This volume has five short stories. There are connections between most of the stories, so it’s best to read them in order. The first has a crooked financier who has built a huge zeppelin (for what purpose, is not clear, and not clear what happens to it after the main action) and who is after treasure on an outlying island from Sovereign City. This leads to his death and the release of an ancient evil.Read More
The first of Lester Dent’s “gadget heroes” was Lynn Lash. This short-lived character came out before Doc Savage was created, and it’s said that these stories helped Dent get the Doc gig.
Lash appeared in two published and one unpublished stories. They appeared in 1932 in Ace’s Detective Dragnet. All three are collected in the Altus Press collection, “Hell in Boxes.”
Lynn Lash has many elements we would see in Doc Savage. The hero worked out of a skyscraper headquarters and tackled scientific threats the police couldn’t. Lash has some association with the police, such that he gets a lot of special treatment from cops (similar to what Doc received). The source of his income is never mentioned. (Is he paid by the police? Independently wealthy? He only seems to do stuff for the police.) The third story adds some elements we see in Doc: a gun shooting mercy bullets, a special apartment with a secret elevator, a basement with special vehicles, the villain hooking up with the hero to keep an eye on the investigation, and Lash working out the solution midway, but not revealing things until the end.
Sadly, there aren’t many secondary characters that are used through all the stories. The first and third stories has Lash’s boyish secretary. A reporter is the main helper in the second story, but we don’t see him in the third.Read More
I have already noted my interest in occult investigators, those who either confront occult mysteries or use occult abilities and knowledge to confront mysteries. These were a smaller sub-genre within the pulp world. But I was not aware of one of the earliest of the pulp occult investigators until recently: Semi Dual.
Semi Dual was really Prince Abdul Omar of Persia (father was a Persian nobleman, mother was a Russian princess), and was an astrologer, mystic, telepath, and psychologist.

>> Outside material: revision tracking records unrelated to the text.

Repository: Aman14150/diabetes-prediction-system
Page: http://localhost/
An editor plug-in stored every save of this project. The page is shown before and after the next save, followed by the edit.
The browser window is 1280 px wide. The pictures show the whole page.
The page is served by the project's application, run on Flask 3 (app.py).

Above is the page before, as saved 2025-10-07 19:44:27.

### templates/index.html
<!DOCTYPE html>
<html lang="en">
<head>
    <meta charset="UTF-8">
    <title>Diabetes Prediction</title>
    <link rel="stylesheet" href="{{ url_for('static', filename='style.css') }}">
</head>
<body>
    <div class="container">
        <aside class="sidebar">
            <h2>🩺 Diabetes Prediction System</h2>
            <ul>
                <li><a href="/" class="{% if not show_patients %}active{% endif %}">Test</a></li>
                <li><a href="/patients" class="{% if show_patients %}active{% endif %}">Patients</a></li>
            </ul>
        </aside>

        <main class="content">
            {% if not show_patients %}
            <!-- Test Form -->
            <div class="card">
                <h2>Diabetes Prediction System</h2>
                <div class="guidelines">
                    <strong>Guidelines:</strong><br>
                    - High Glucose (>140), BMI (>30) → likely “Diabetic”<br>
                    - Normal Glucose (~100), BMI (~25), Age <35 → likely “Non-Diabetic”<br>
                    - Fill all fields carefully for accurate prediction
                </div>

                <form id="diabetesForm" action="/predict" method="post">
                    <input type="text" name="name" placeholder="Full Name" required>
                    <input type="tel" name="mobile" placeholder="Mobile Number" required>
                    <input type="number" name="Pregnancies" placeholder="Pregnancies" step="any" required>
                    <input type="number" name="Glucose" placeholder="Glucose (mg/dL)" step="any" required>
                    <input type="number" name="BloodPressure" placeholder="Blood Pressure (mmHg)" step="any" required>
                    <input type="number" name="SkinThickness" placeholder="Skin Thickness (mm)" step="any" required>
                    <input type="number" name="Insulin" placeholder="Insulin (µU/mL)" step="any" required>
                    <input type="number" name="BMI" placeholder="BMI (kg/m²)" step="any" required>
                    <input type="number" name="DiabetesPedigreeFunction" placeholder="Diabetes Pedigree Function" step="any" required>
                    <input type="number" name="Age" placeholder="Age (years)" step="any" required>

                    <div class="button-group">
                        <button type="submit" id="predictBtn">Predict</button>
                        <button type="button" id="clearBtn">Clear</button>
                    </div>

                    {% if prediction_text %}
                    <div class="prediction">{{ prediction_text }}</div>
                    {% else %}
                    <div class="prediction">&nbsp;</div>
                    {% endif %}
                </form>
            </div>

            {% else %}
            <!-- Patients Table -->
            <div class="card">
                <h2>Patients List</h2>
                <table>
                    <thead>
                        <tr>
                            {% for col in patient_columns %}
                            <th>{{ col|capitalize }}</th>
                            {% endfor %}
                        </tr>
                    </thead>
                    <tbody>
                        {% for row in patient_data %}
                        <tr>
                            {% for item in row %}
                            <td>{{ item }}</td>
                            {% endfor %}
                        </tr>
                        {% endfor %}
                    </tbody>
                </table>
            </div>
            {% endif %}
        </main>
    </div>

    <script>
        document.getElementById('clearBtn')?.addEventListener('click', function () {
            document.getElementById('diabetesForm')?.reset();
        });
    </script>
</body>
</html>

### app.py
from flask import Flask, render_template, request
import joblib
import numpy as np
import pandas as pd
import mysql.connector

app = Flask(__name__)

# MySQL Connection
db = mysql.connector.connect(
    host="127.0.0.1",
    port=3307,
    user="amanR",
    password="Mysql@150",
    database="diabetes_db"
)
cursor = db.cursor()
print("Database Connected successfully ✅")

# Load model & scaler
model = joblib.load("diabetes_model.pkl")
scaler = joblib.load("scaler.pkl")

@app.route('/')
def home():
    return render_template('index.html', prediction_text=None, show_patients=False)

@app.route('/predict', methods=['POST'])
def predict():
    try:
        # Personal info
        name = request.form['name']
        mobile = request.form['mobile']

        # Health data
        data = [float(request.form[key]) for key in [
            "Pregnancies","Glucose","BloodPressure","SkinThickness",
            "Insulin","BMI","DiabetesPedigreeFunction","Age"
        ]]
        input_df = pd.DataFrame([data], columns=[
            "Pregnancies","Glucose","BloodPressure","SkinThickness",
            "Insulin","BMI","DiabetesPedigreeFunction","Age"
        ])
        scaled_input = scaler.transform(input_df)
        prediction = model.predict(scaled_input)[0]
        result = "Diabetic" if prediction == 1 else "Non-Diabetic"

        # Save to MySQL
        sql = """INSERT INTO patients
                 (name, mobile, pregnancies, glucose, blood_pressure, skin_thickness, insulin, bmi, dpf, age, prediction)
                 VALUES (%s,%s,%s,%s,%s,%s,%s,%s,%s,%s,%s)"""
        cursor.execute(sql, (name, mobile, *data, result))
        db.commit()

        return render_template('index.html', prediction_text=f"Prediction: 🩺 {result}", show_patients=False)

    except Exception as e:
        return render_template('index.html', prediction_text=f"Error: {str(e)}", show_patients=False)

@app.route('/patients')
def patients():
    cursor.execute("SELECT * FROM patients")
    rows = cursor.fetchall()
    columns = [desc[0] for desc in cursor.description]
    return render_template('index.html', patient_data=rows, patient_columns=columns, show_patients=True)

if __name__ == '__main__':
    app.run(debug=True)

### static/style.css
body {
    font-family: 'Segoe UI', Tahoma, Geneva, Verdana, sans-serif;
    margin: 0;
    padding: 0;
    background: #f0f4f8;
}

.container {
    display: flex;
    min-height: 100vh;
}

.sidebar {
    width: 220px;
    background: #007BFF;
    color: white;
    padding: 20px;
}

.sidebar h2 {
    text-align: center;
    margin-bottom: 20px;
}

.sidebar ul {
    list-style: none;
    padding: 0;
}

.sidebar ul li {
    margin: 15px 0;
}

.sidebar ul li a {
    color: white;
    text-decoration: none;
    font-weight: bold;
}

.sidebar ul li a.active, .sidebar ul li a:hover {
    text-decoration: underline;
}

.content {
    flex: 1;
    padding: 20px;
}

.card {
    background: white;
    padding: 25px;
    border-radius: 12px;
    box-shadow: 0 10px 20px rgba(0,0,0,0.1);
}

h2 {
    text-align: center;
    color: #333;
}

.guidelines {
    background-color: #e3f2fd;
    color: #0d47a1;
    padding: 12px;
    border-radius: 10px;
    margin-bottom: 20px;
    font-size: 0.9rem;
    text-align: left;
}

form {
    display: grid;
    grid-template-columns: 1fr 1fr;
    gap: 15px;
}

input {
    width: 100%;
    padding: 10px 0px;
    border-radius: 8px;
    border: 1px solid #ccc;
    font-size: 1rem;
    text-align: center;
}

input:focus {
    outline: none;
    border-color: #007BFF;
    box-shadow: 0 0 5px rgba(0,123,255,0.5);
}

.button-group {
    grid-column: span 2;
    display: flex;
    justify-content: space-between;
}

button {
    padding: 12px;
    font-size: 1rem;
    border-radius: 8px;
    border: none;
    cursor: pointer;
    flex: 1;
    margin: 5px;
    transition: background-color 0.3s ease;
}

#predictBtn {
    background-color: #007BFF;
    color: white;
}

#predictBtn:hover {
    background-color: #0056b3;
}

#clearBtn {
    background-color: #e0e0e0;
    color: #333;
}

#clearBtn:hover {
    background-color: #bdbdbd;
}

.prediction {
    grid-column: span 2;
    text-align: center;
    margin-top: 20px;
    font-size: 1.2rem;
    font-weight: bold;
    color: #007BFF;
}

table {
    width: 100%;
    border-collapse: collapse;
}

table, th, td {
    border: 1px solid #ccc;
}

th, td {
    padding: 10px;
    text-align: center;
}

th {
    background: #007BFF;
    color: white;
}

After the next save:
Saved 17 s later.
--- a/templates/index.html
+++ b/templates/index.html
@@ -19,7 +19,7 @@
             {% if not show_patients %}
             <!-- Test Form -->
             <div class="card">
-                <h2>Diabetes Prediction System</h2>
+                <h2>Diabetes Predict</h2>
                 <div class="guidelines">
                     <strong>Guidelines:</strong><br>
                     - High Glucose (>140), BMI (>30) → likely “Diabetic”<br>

His name, which is pretty clunky, of “Semi Dual,” is due to his methods of investigations: “by dual solutions: one material, for material minds; the other occult, for those who cared to sense a deeper something back of the philosophic lessons interwoven in the narrative.” But if you read the second story you’ll get a different explanation of the name. His authors would have him be referred to as Semi Dual, Dual, Mr. Dual or Semi.Read More